Multivariate syndromic surveillance systems offer interesting opportunities to strengthen early detection of epidemics. However, the number of operational multivariate SSy systems in animal health is low because it remains difficult to assess the performance of these systems. The objective of this study was to evaluate a multivariate SSy system for bovine diseases in Switzerland using a standardized method to simulate realistic multivariate epidemics of different diseases and comparing the detection performance of two algorithms: the Multivariate Exponentially Weighted Moving Average (MEWMA), and the Multivariate Cumulative Sum (MCUSUM). These two algorithms make it possible to combine quantitatively the information provided by several time series into a single easily interpretable indicator. Twelve time series of syndromes were extracted from two Swiss national databases for the 2013-2017 period. Then outbreaks of four bovine diseases (i.e., viral bovine diarrhea (BVD), infectious bovine rhinotracheitis (IBR), bluetongue virus (BTV) and Schmallenberg virus (SV)) were simulated, using information obtained through experts’ consultation. Both algorithms detected all simulated epidemics about 4.5 months after the beginning of the epidemic, with a specificity of 95%. However, the results varied depending on the algorithm and the disease considered. Our results show that the two multivariate directional control charts are promising methods for combining information from several time series to quickly detect changes in a population, while maintaining the number of false positive alarms at a reasonable level.


First tests of delivery of candidate baits for oral vaccination of badgers against bovine tuberculosis in France. Impact of non-target species

Payne Ariane, Ruette Sandrine, Schmitd Rémi, Duhayer Jeanne, Colombe Matthieu, Lesellier Sandrine, Richomme Céline, Rossi Sophie
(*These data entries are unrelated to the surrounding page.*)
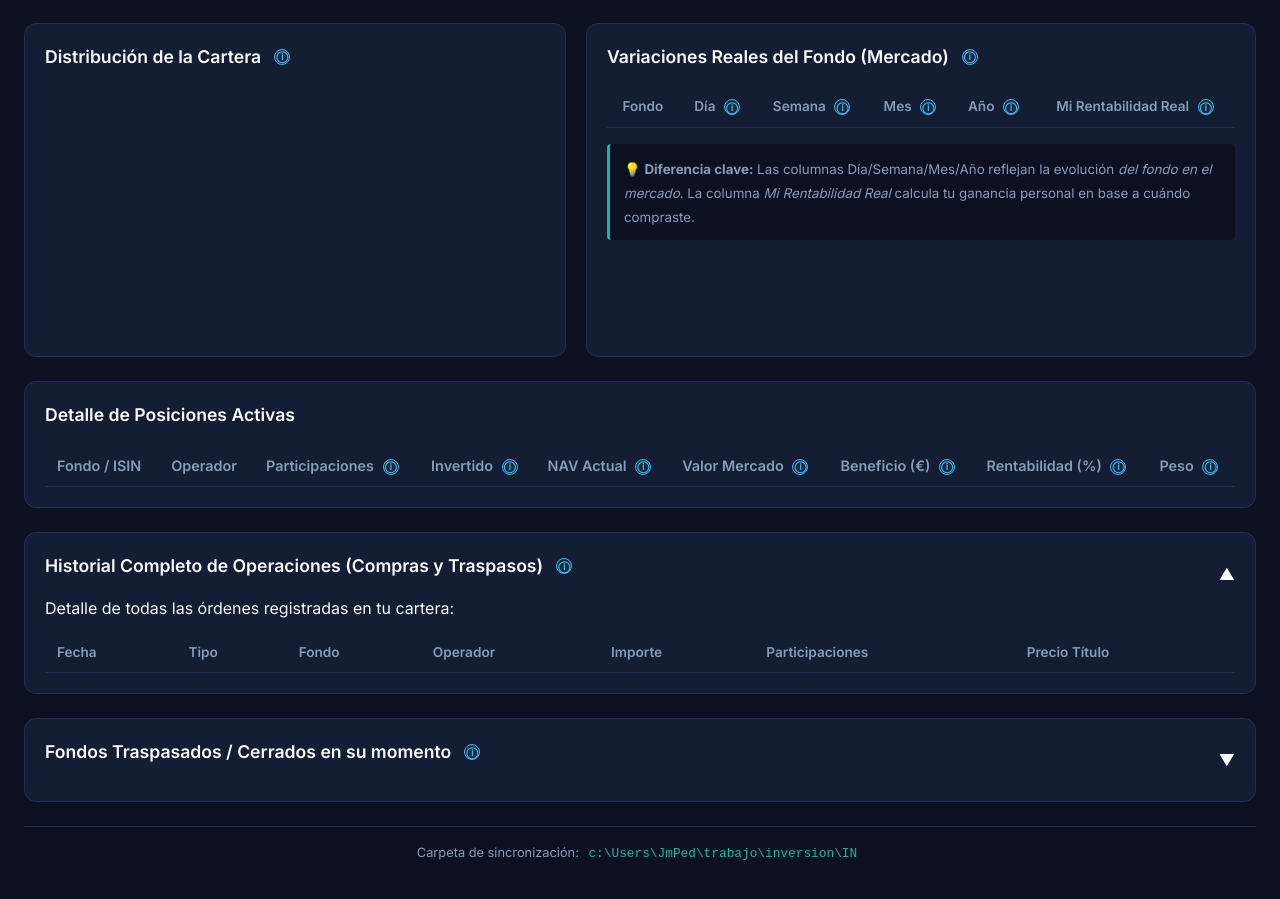
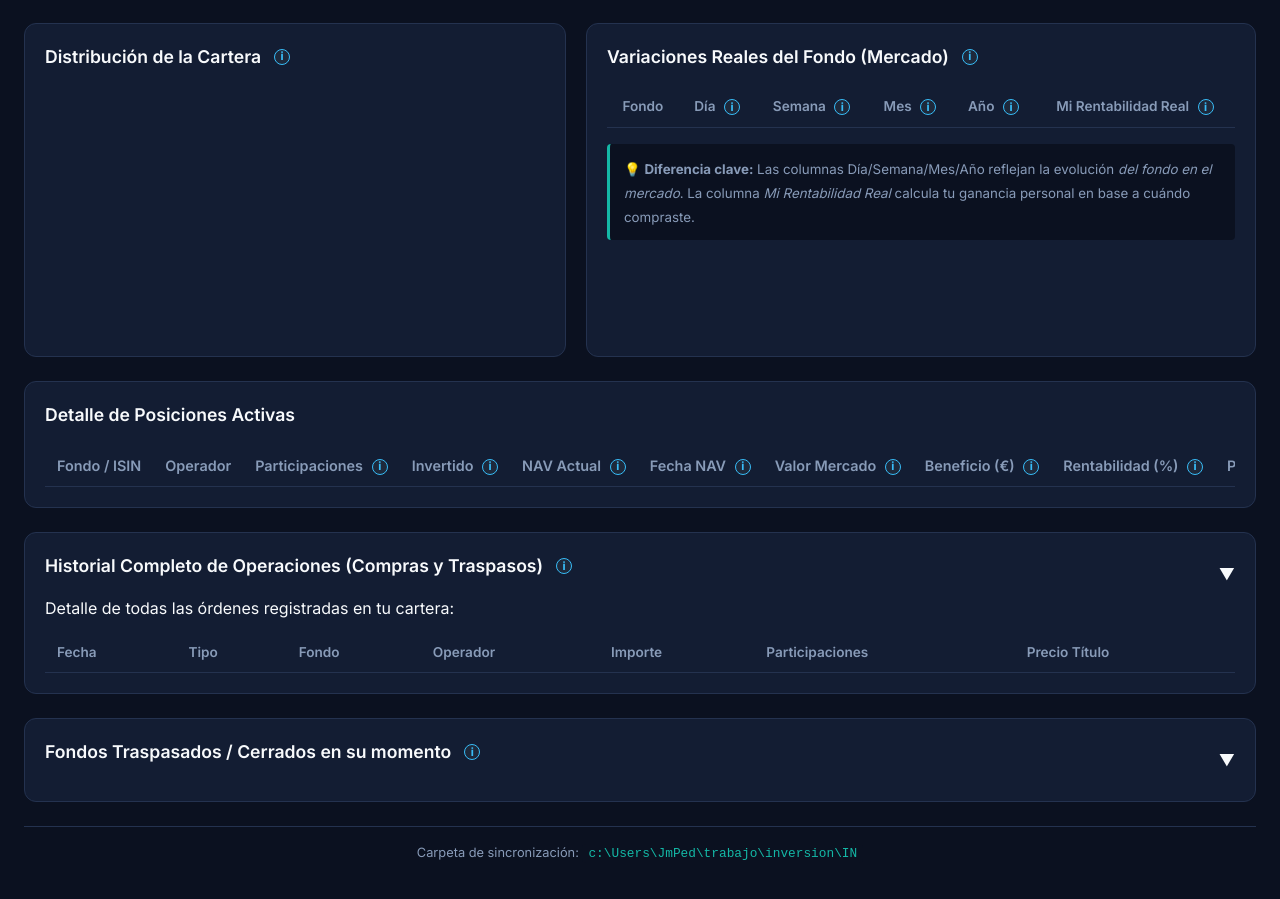
Before and after one commit to jmPedi/app-inv, a plain HTML site: page frontend/index.html in a window 1280 px wide. Shown: the part 709-1608 px from the top of the page. Drawn offline with nearby package versions, Linux system fonts and the light colour scheme; files that its build step writes are made by us from their sources; no server answers; files whose address does not match are found by name.

Commit message:
Update index.html
nueva columna de fecha nav

```diff
--- a/frontend/index.html
+++ b/frontend/index.html
@@ -28,7 +28,7 @@
       <div class="kpi-card highlight">
         <span class="kpi-label">
           Valor de Mercado
-          <span class="info-icon" data-tooltip="Suma del valor actual de todas tus participaciones a los precios liquidativos más recientes.">ⓘ</span>
+          <span class="info-icon" data-tooltip="Suma del valor actual de todas tus participaciones a los precios liquidativos más recientes.">ℹ</span>
         </span>
         <div class="kpi-value" id="kpiMarketVal">-- €</div>
         <div class="kpi-sub" id="kpiGain">-- € (--%)</div>
@@ -36,7 +36,7 @@
       <div class="kpi-card">
         <span class="kpi-label">
           Capital Invertido
-          <span class="info-icon" data-tooltip="Dinero neto total aportado a los fondos activos mediante compras y traspasos.">ⓘ</span>
+          <span class="info-icon" data-tooltip="Dinero neto total aportado a los fondos activos mediante compras y traspasos.">ℹ</span>
         </span>
         <div class="kpi-value" id="kpiInvested">-- €</div>
         <div class="kpi-sub muted">Aportaciones netas</div>
@@ -44,7 +44,7 @@
       <div class="kpi-card">
         <span class="kpi-label">
           Rentabilidad Total
-          <span class="info-icon" data-tooltip="Rentabilidad real ponderada de toda tu cartera: (Valor Actual - Invertido) / Invertido.">ⓘ</span>
+          <span class="info-icon" data-tooltip="Rentabilidad real ponderada de toda tu cartera: (Valor Actual - Invertido) / Invertido.">ℹ</span>
         </span>
         <div class="kpi-value" id="kpiGainPct">--%</div>
         <div class="kpi-sub" id="kpiGainAbs">-- € de beneficio</div>
@@ -52,7 +52,7 @@
       <div class="kpi-card">
         <span class="kpi-label">
           Fondos Activos
-          <span class="info-icon" data-tooltip="Número de fondos actualmente en cartera generando rentabilidad.">ⓘ</span>
+          <span class="info-icon" data-tooltip="Número de fondos actualmente en cartera generando rentabilidad.">ℹ</span>
         </span>
         <div class="kpi-value" id="kpiActiveCount">4</div>
         <div class="kpi-sub muted" id="kpiLastUpdated">Actualizado: --</div>
@@ -70,7 +70,6 @@
           <button class="view-tab" onclick="switchChartView('LU3256039929', this)">Silverway Apex</button>
           <button class="view-tab" onclick="switchChartView('ES0146309002', this)">Horos Internacional</button>
         </div>
-
         <!-- Filtro temporal -->
         <div class="timeframe-selector">
           <button class="tf-btn" onclick="setTimeframe('1D', this)">1D</button>
@@ -82,11 +81,9 @@
           <button class="tf-btn active" onclick="setTimeframe('ALL', this)">All</button>
         </div>
       </div>
-
       <div class="chart-sub-metric" id="chartCurrentMetric">
         <span>Evolución: <strong>--</strong></span>
       </div>
-
       <div class="chart-container-large">
         <canvas id="portfolioTimeseriesChart"></canvas>
       </div>
@@ -97,7 +94,7 @@
       <div class="panel">
         <h3>
           Distribución de la Cartera
-          <span class="info-icon" data-tooltip="Porcentaje del capital invertido asignado a cada fondo según su valor actual de mercado.">ⓘ</span>
+          <span class="info-icon" data-tooltip="Porcentaje del capital invertido asignado a cada fondo según su valor actual de mercado.">ℹ</span>
         </h3>
         <div class="chart-container-doughnut">
           <canvas id="allocationChart"></canvas>
@@ -106,7 +103,7 @@
       <div class="panel">
         <h3>
           Variaciones Reales del Fondo (Mercado)
-          <span class="info-icon" data-tooltip="Rendimiento del propio fondo (su Valor Liquidativo) en el mercado en cada periodo oficial. Si el fondo tiene pocos meses de vida, se indica N/D.">ⓘ</span>
+          <span class="info-icon" data-tooltip="Rendimiento del propio fondo (su Valor Liquidativo) en el mercado en cada periodo oficial. Si el fondo tiene pocos meses de vida, se indica N/D.">ℹ</span>
         </h3>
         <div class="table-responsive">
           <table class="table-compact">
@@ -115,23 +112,23 @@
                 <th>Fondo</th>
                 <th>
                   Día
-                  <span class="info-icon" data-tooltip="Variación % del Valor Liquidativo en la última sesión de mercado.">ⓘ</span>
+                  <span class="info-icon" data-tooltip="Variación % del Valor Liquidativo en la última sesión de mercado.">ℹ</span>
                 </th>
                 <th>
                   Semana
-                  <span class="info-icon" data-tooltip="Variación % del fondo en los últimos 7 días.">ⓘ</span>
+                  <span class="info-icon" data-tooltip="Variación % del fondo en los últimos 7 días.">ℹ</span>
                 </th>
                 <th>
                   Mes
-                  <span class="info-icon" data-tooltip="Variación % del fondo en los últimos 30 días.">ⓘ</span>
+                  <span class="info-icon" data-tooltip="Variación % del fondo en los últimos 30 días.">ℹ</span>
                 </th>
                 <th>
                   Año
-                  <span class="info-icon" data-tooltip="Variación % del fondo a 1 año. Muestra N/D si el fondo tiene menos de 1 año en el mercado.">ⓘ</span>
+                  <span class="info-icon" data-tooltip="Variación % del fondo a 1 año. Muestra N/D si el fondo tiene menos de 1 año en el mercado.">ℹ</span>
                 </th>
                 <th>
                   Mi Rentabilidad Real
-                  <span class="info-icon" data-tooltip="Tu rentabilidad personal neta conseguida con tus compras en los meses transcurridos: (Valor actual - Invertido) / Invertido.">ⓘ</span>
+                  <span class="info-icon" data-tooltip="Tu rentabilidad personal neta conseguida con tus compras en los meses transcurridos: (Valor actual - Invertido) / Invertido.">ℹ</span>
                 </th>
               </tr>
             </thead>
@@ -157,31 +154,35 @@
               <th>Operador</th>
               <th>
                 Participaciones
-                <span class="info-icon" data-tooltip="Número total de títulos que posees tras acumular todas tus órdenes de compra y traspaso.">ⓘ</span>
+                <span class="info-icon" data-tooltip="Número total de títulos que posees tras acumular todas tus órdenes de compra y traspaso.">ℹ</span>
               </th>
               <th>
                 Invertido
-                <span class="info-icon" data-tooltip="Suma total en euros del dinero aportado de tu bolsillo para adquirir las participaciones.">ⓘ</span>
+                <span class="info-icon" data-tooltip="Suma total en euros del dinero aportado de tu bolsillo para adquirir las participaciones.">ℹ</span>
               </th>
               <th>
                 NAV Actual
-                <span class="info-icon" data-tooltip="Valor Liquidativo (precio por participación) publicado por la gestora en la última sesión.">ⓘ</span>
+                <span class="info-icon" data-tooltip="Valor Liquidativo (precio por participación) publicado por la gestora en la última sesión.">ℹ</span>
+              </th>
+              <th>
+                Fecha NAV
+                <span class="info-icon" data-tooltip="Fecha a la que corresponde el último valor liquidativo recuperado del mercado.">ℹ</span>
               </th>
               <th>
                 Valor Mercado
-                <span class="info-icon" data-tooltip="Valor actual de tu posición: Participaciones × NAV Actual.">ⓘ</span>
+                <span class="info-icon" data-tooltip="Valor actual de tu posición: Participaciones × NAV Actual.">ℹ</span>
               </th>
               <th>
                 Beneficio (€)
-                <span class="info-icon" data-tooltip="Ganancia o pérdida neta en euros: Valor Mercado - Invertido.">ⓘ</span>
+                <span class="info-icon" data-tooltip="Ganancia o pérdida neta en euros: Valor Mercado - Invertido.">ℹ</span>
               </th>
               <th>
                 Rentabilidad (%)
-                <span class="info-icon" data-tooltip="Porcentaje de ganancia sobre lo invertido: Beneficio (€) / Invertido × 100.">ⓘ</span>
+                <span class="info-icon" data-tooltip="Porcentaje de ganancia sobre lo invertido: Beneficio (€) / Invertido × 100.">ℹ</span>
               </th>
               <th>
                 Peso
-                <span class="info-icon" data-tooltip="Porcentaje que representa este fondo sobre el valor total de tu cartera.">ⓘ</span>
+                <span class="info-icon" data-tooltip="Porcentaje que representa este fondo sobre el valor total de tu cartera.">ℹ</span>
               </th>
             </tr>
           </thead>
@@ -197,9 +198,9 @@
       <div class="panel-header-accordion" onclick="toggleSection('operationsContent', 'opAccordionIcon')">
         <h3>
           Historial Completo de Operaciones (Compras y Traspasos)
-          <span class="info-icon" data-tooltip="Registro cronológico detallado de cada orden ejecutada con fecha, operador, participaciones y precio al que se compró.">ⓘ</span>
+          <span class="info-icon" data-tooltip="Registro cronológico detallado de cada orden ejecutada con fecha, operador, participaciones y precio al que se compró.">ℹ</span>
         </h3>
-        <span id="opAccordionIcon">▲</span>
+        <span id="opAccordionIcon">▼</span>
       </div>
       <div id="operationsContent">
         <p class="muted" style="margin-bottom: 12px;">Detalle de todas las órdenes registradas en tu cartera:</p>
@@ -229,7 +230,7 @@
       <div class="panel-header-accordion" onclick="toggleSection('transfersContent', 'accordionIcon')">
         <h3>
           Fondos Traspasados / Cerrados en su momento
-          <span class="info-icon" data-tooltip="Fondos que pertenecieron a la cartera y cuyo capital fue traspasado para consolidar la estrategia.">ⓘ</span>
+          <span class="info-icon" data-tooltip="Fondos que pertenecieron a la cartera y cuyo capital fue traspasado para consolidar la estrategia.">ℹ</span>
         </h3>
         <span id="accordionIcon">▼</span>
       </div>
@@ -256,7 +257,6 @@
       <span>Carpeta de sincronización: <code>c:\Users\JmPed\trabajo\inversion\IN</code></span>
     </footer>
   </div>
-
   <script src="/static/app.js"></script>
 </body>
 </html>
```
The aim of this study was to assess the impact of non-target species on a candidate baits deployment, in the perspective of orally vaccinate badgers against bovine tuberculosis (BTb). Indeed, vaccinating badgers could be an interesting tool to manage BTb at the badger-cattle interface in France. The study was carried out in the infected area of Côte-d’Or, on 15 setts located in the vicinity of pastures. The baits (developed in the UK, here used without any vaccine) were deployed in spring and summer, either down or in front of the holes. Camera-traps were used to monitor the presence of non-target species on setts as well as their behaviour towards the baits. The removal rate of the baits was also monitored and analysed. Apart from the Badger, the Roe Deer, the Wild Cat and the Red Fox were the most frequent species observed on the setts. The bait removal rate was more frequent in summer when baits were placed down entrance holes and bait uptake was observed from birds, red foxes, cattle, small rodents, nutrias and martens. This study: 1. showed a wider range of non-target species than what was reported in the UK; 2. identified the Red Fox as the species that might have the highest impact on badgers’ bait uptake; 3. showed that cattle might consume the bait, which has to be taken into account when deploying baits containing BCG, as this could interfere with diagnostic tests.